Aviation Produces At Least $9 Billion Economic Benefit To N.C., DOT Study Says
Posted July 14, 2006 12:27 p.m. EDT
RALEIGH, N.C. — Airports across North Carolina generate at least $9 billion a year in business and provide nearly 70,000 jobs, the North Carolina Department of Transportation reported in a new study on Friday.
However, DOT aviation officials also say they are being very conservative with their numbers, given the lack of information it was able to gather from the businesses around the state's three largest airports - Raleigh-Durham, Charlotte Douglas and Piedmont Triad.
"We definitely were conservative on the impact the bigger airports have," said Dave Thomas, air service program manager at DOT who was the coordinator of the study. "Raleigh-Durham International is doing its own study, and we know that is going to be a much more comprehensive one."
For example, the new DOT study found that Charlotte Douglas International in Charlotte created an economic impact of $3.6 billion. The last time the DOT did an aviation study in 1996 it reported Charlotte Douglas had an impact of $3.856 billion.
In its own recent economic impact study, Charlotte Douglas reported an $8.4 billion impact, Thomas said.
In 1996, the DOT reported RDU's economic impact as being $2.238 billion. In the new study it reports RDU's impact as $1.927 billion.
"I believe the true number is substantially higher than that," Thomas said of the 2006 figure.

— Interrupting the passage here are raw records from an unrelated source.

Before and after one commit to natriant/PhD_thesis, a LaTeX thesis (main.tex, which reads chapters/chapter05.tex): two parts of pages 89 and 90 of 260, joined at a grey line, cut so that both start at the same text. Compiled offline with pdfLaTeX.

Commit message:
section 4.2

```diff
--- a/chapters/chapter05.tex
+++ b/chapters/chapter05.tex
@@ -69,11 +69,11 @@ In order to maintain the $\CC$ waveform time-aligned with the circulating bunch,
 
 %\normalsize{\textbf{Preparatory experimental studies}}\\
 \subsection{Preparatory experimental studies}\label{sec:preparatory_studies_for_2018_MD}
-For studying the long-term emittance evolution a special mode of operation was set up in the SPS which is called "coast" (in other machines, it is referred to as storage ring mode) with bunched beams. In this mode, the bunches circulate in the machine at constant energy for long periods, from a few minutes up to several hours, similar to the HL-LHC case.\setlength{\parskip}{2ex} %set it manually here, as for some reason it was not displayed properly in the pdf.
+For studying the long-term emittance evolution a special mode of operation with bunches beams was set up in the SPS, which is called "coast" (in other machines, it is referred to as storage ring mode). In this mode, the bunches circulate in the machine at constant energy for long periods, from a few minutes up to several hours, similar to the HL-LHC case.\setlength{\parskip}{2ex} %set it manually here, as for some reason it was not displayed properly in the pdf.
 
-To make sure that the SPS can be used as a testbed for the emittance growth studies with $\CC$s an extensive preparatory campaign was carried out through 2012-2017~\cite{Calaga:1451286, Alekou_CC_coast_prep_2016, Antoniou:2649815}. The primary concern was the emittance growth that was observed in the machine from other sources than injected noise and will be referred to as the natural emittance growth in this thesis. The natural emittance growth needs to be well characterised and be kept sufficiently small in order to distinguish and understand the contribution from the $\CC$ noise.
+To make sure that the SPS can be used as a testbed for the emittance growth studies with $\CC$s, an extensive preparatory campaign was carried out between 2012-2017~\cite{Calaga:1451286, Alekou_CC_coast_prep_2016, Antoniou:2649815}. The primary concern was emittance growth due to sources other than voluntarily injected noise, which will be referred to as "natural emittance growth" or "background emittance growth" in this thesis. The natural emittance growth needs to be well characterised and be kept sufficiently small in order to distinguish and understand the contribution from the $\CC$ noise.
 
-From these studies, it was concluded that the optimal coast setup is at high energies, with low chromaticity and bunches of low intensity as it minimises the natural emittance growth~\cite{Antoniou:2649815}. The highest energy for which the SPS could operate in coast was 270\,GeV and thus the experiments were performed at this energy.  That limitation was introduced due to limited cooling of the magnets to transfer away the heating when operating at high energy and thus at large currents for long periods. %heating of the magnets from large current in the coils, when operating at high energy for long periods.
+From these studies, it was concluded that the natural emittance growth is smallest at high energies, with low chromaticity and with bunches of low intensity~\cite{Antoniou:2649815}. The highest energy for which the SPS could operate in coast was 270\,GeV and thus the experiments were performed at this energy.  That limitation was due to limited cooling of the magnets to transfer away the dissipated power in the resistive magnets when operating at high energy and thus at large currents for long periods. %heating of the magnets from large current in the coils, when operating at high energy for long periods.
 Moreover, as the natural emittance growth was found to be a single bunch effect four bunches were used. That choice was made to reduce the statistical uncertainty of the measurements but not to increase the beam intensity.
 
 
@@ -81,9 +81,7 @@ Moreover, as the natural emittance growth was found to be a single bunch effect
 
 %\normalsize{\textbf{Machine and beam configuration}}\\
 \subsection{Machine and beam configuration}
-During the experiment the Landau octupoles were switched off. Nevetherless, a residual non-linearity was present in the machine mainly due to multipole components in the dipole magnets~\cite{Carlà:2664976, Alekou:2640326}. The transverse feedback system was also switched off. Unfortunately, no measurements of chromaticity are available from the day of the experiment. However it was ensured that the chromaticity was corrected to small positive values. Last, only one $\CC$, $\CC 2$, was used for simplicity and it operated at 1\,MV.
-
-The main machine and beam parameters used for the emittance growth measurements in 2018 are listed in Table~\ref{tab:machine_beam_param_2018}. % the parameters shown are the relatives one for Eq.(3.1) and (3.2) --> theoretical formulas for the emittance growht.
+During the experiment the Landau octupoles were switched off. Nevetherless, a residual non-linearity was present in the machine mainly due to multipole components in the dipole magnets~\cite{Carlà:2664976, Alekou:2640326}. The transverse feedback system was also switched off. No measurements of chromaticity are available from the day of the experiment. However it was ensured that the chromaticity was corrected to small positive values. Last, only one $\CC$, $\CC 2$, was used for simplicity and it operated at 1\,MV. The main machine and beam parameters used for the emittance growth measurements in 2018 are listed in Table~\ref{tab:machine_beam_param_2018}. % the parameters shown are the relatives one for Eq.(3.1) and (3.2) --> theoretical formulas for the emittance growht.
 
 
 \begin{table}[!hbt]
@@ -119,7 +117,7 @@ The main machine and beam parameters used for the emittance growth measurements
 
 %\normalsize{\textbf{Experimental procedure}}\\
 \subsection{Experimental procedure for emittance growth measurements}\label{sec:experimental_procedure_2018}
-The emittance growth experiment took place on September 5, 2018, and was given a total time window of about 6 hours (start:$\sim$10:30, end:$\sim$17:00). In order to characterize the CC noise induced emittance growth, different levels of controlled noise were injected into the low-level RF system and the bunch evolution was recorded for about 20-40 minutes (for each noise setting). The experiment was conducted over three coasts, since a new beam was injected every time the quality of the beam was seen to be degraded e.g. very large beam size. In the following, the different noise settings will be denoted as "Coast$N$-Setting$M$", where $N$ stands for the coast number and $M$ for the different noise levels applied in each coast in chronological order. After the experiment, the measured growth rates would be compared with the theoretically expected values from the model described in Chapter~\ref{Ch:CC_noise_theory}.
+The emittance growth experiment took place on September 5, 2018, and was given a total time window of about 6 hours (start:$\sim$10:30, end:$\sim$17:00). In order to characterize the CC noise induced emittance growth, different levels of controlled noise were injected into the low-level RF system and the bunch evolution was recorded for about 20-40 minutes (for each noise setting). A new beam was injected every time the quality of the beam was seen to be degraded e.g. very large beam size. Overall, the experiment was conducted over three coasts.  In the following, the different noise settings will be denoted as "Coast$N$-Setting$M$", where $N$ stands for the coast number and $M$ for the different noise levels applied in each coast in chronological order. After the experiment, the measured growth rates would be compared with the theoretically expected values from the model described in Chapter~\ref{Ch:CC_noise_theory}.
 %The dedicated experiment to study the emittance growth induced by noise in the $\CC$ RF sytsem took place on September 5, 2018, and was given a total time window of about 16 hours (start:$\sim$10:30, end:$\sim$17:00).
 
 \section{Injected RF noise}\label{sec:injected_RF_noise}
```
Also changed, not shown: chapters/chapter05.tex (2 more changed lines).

Jill Denning, marketing communications manager for the Raleigh-Durham Airport Authority, said that the authority is conducting its own study. "It's still several weeks away," she said.

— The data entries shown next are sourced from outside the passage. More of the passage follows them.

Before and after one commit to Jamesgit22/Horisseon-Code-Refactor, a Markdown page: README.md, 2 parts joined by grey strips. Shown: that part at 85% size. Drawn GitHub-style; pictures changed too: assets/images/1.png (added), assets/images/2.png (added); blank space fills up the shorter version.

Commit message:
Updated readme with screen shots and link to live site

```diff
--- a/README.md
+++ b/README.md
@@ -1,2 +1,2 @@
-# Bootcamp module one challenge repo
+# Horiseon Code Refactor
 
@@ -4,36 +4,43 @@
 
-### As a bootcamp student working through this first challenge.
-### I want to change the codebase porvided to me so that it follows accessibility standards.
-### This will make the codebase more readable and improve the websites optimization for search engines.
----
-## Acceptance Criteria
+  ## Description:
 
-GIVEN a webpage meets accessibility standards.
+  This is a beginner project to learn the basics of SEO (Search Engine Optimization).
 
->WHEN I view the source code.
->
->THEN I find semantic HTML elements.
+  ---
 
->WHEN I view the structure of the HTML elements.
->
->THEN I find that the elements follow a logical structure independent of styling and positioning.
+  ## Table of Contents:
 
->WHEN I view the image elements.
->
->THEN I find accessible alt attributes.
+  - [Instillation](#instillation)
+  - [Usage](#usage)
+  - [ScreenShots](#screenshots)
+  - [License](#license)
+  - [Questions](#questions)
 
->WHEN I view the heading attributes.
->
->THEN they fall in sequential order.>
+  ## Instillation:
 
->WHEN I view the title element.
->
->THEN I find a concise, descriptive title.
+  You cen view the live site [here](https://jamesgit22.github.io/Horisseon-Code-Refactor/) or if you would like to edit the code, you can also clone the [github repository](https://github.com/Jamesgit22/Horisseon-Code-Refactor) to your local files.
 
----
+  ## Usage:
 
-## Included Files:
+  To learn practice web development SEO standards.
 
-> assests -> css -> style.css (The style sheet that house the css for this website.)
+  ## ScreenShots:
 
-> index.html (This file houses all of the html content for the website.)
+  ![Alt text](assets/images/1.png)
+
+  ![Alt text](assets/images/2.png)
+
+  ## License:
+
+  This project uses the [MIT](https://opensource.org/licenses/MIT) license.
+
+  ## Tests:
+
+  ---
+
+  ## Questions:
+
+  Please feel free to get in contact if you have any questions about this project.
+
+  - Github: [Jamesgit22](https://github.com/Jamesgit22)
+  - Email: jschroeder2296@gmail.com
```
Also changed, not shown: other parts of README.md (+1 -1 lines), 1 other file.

Financial restraints limited the scope of the DOT study, Thomas explained. "We know there's more data out there," he added in reference to the larger airports. "If someone didn't respond to the survey, we didn't try to guess what the numbers were.
"Still," he added, "no matter how fast or slow you say it, $9.6 billion is a lot of value to the state."

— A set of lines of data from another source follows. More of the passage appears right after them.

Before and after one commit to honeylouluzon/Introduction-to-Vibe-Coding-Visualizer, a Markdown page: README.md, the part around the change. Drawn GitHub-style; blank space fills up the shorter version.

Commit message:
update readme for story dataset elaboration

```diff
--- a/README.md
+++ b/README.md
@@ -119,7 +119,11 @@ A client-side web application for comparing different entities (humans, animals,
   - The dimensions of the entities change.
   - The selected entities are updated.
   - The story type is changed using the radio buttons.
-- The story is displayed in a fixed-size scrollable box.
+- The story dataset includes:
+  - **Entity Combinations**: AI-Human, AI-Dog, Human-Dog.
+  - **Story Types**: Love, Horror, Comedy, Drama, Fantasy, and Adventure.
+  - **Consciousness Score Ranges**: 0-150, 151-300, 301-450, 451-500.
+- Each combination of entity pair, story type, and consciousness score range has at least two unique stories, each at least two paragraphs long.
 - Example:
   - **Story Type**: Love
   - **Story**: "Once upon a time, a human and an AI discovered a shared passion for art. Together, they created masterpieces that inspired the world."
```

Where Thomas said DOT is most comfortable with its information is the data compiled from surveys at smaller airports such as Fayetteville Regional, which has commercial airline service, and the 63 general aviation airports scattered in other communities across the state.
"That's where the big growth is coming that we were able to identify," Thomas said.
The economic impact of Fayetteville's airport increased to $148 million in the 2006 survey from $86 million in 1996.
Some smaller operations showed much more growth. In the new survey, the Johnston County Airport's economic impact climbed to $42.8 million from $19 million a decade ago.
The impact of Kinston (422 percent) and Jacksonville (74 percent) also jumped substantially, according to DOT figures cited by Thomas.
"That's good news for the economic development of those communities," Thomas said.
The state's 11 commercial airports served more than 35 million passengers, provided 55,000 jobs, were used to export 800 million pounds of airfreight and generated $7.6 billion in annual revenue, the new DOT study said.
The 63 general aviation airports generated some 15,000 jobs and nearly $1.85 million in annual revenue.
Several factors, such as the Sept. 11 2001 terrorist attacks and the resulting increase in airport security, have helped drive growth at smaller airports, Thomas explained. Among those are the greater convenience of flying directly to a specific location on smaller, safer aircraft and more people sharing ownership of aircraft, he said.